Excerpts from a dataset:

>>>>>

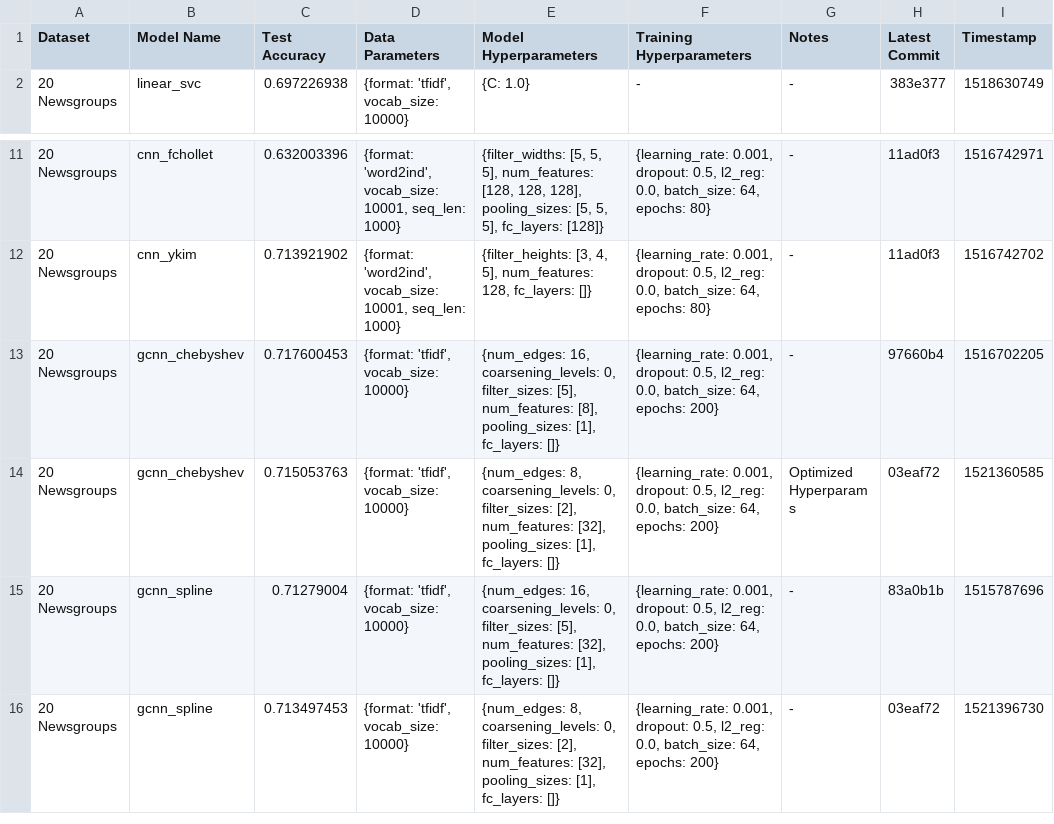
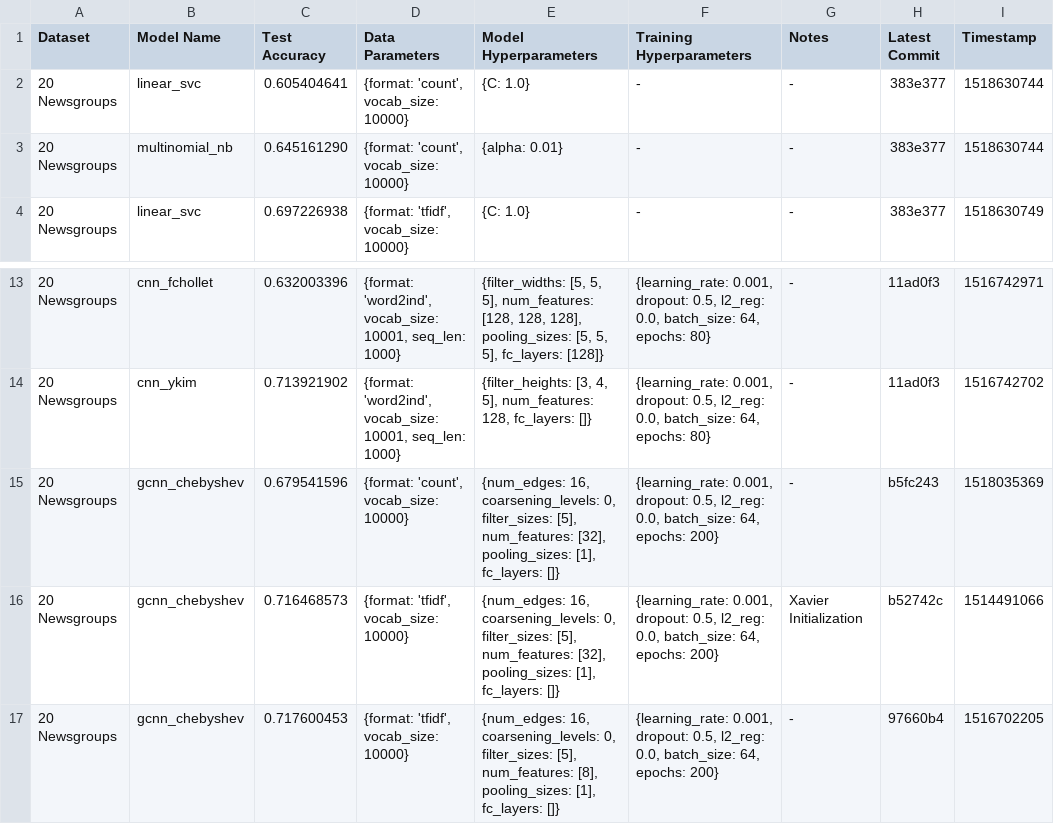
Before and after one commit to SuyashLakhotia/TextCategorization, a CSV file: results.csv, drawn as a sheet; only a part is shown, gaps mark what is left out; the shorter side is filled out with more unchanged rows.

Commit message:
Added Missing Results for 20 News

```diff
--- a/results.csv
+++ b/results.csv
@@ -1,2 +1,4 @@
 "Dataset","Model Name","Test Accuracy","Data Parameters","Model Hyperparameters","Training Hyperparameters","Notes","Latest Commit","Timestamp"
+"20 Newsgroups","linear_svc","0.605404641","{format: 'count', vocab_size: 10000}","{C: 1.0}","-","-","383e377","1518630744"
+"20 Newsgroups","multinomial_nb","0.645161290","{format: 'count', vocab_size: 10000}","{alpha: 0.01}","-","-","383e377","1518630744"
 "20 Newsgroups","linear_svc","0.697226938","{format: 'tfidf', vocab_size: 10000}","{C: 1.0}","-","-","383e377","1518630749"
@@ -12,2 +14,4 @@
 "20 Newsgroups","cnn_ykim","0.713921902","{format: 'word2ind', vocab_size: 10001, seq_len: 1000}","{filter_heights: [3, 4, 5], num_features: 128, fc_layers: []}","{learning_rate: 0.001, dropout: 0.5, l2_reg: 0.0, batch_size: 64, epochs: 80}","-","11ad0f3","1516742702"
+"20 Newsgroups","gcnn_chebyshev","0.679541596","{format: 'count', vocab_size: 10000}","{num_edges: 16, coarsening_levels: 0, filter_sizes: [5], num_features: [32], pooling_sizes: [1], fc_layers: []}","{learning_rate: 0.001, dropout: 0.5, l2_reg: 0.0, batch_size: 64, epochs: 200}","-","b5fc243","1518035369"
+"20 Newsgroups","gcnn_chebyshev","0.716468573","{format: 'tfidf', vocab_size: 10000}","{num_edges: 16, coarsening_levels: 0, filter_sizes: [5], num_features: [32], pooling_sizes: [1], fc_layers: []}","{learning_rate: 0.001, dropout: 0.5, l2_reg: 0.0, batch_size: 64, epochs: 200}","Xavier Initialization","b52742c","1514491066"
 "20 Newsgroups","gcnn_chebyshev","0.717600453","{format: 'tfidf', vocab_size: 10000}","{num_edges: 16, coarsening_levels: 0, filter_sizes: [5], num_features: [8], pooling_sizes: [1], fc_layers: []}","{learning_rate: 0.001, dropout: 0.5, l2_reg: 0.0, batch_size: 64, epochs: 200}","-","97660b4","1516702205"
```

<<<<<

■ About this exercise
Restate the data word for word while omitting each picture.

■ Exercise result
Before and after one commit to SuyashLakhotia/TextCategorization, a CSV file: results.csv, drawn as a sheet; only a part is shown, gaps mark what is left out; the shorter side is filled out with more unchanged rows.

Commit message:
Added Missing Results for 20 News

```diff
--- a/results.csv
+++ b/results.csv
@@ -1,2 +1,4 @@
 "Dataset","Model Name","Test Accuracy","Data Parameters","Model Hyperparameters","Training Hyperparameters","Notes","Latest Commit","Timestamp"
+"20 Newsgroups","linear_svc","0.605404641","{format: 'count', vocab_size: 10000}","{C: 1.0}","-","-","383e377","1518630744"
+"20 Newsgroups","multinomial_nb","0.645161290","{format: 'count', vocab_size: 10000}","{alpha: 0.01}","-","-","383e377","1518630744"
 "20 Newsgroups","linear_svc","0.697226938","{format: 'tfidf', vocab_size: 10000}","{C: 1.0}","-","-","383e377","1518630749"
@@ -12,2 +14,4 @@
 "20 Newsgroups","cnn_ykim","0.713921902","{format: 'word2ind', vocab_size: 10001, seq_len: 1000}","{filter_heights: [3, 4, 5], num_features: 128, fc_layers: []}","{learning_rate: 0.001, dropout: 0.5, l2_reg: 0.0, batch_size: 64, epochs: 80}","-","11ad0f3","1516742702"
+"20 Newsgroups","gcnn_chebyshev","0.679541596","{format: 'count', vocab_size: 10000}","{num_edges: 16, coarsening_levels: 0, filter_sizes: [5], num_features: [32], pooling_sizes: [1], fc_layers: []}","{learning_rate: 0.001, dropout: 0.5, l2_reg: 0.0, batch_size: 64, epochs: 200}","-","b5fc243","1518035369"
+"20 Newsgroups","gcnn_chebyshev","0.716468573","{format: 'tfidf', vocab_size: 10000}","{num_edges: 16, coarsening_levels: 0, filter_sizes: [5], num_features: [32], pooling_sizes: [1], fc_layers: []}","{learning_rate: 0.001, dropout: 0.5, l2_reg: 0.0, batch_size: 64, epochs: 200}","Xavier Initialization","b52742c","1514491066"
 "20 Newsgroups","gcnn_chebyshev","0.717600453","{format: 'tfidf', vocab_size: 10000}","{num_edges: 16, coarsening_levels: 0, filter_sizes: [5], num_features: [8], pooling_sizes: [1], fc_layers: []}","{learning_rate: 0.001, dropout: 0.5, l2_reg: 0.0, batch_size: 64, epochs: 200}","-","97660b4","1516702205"
```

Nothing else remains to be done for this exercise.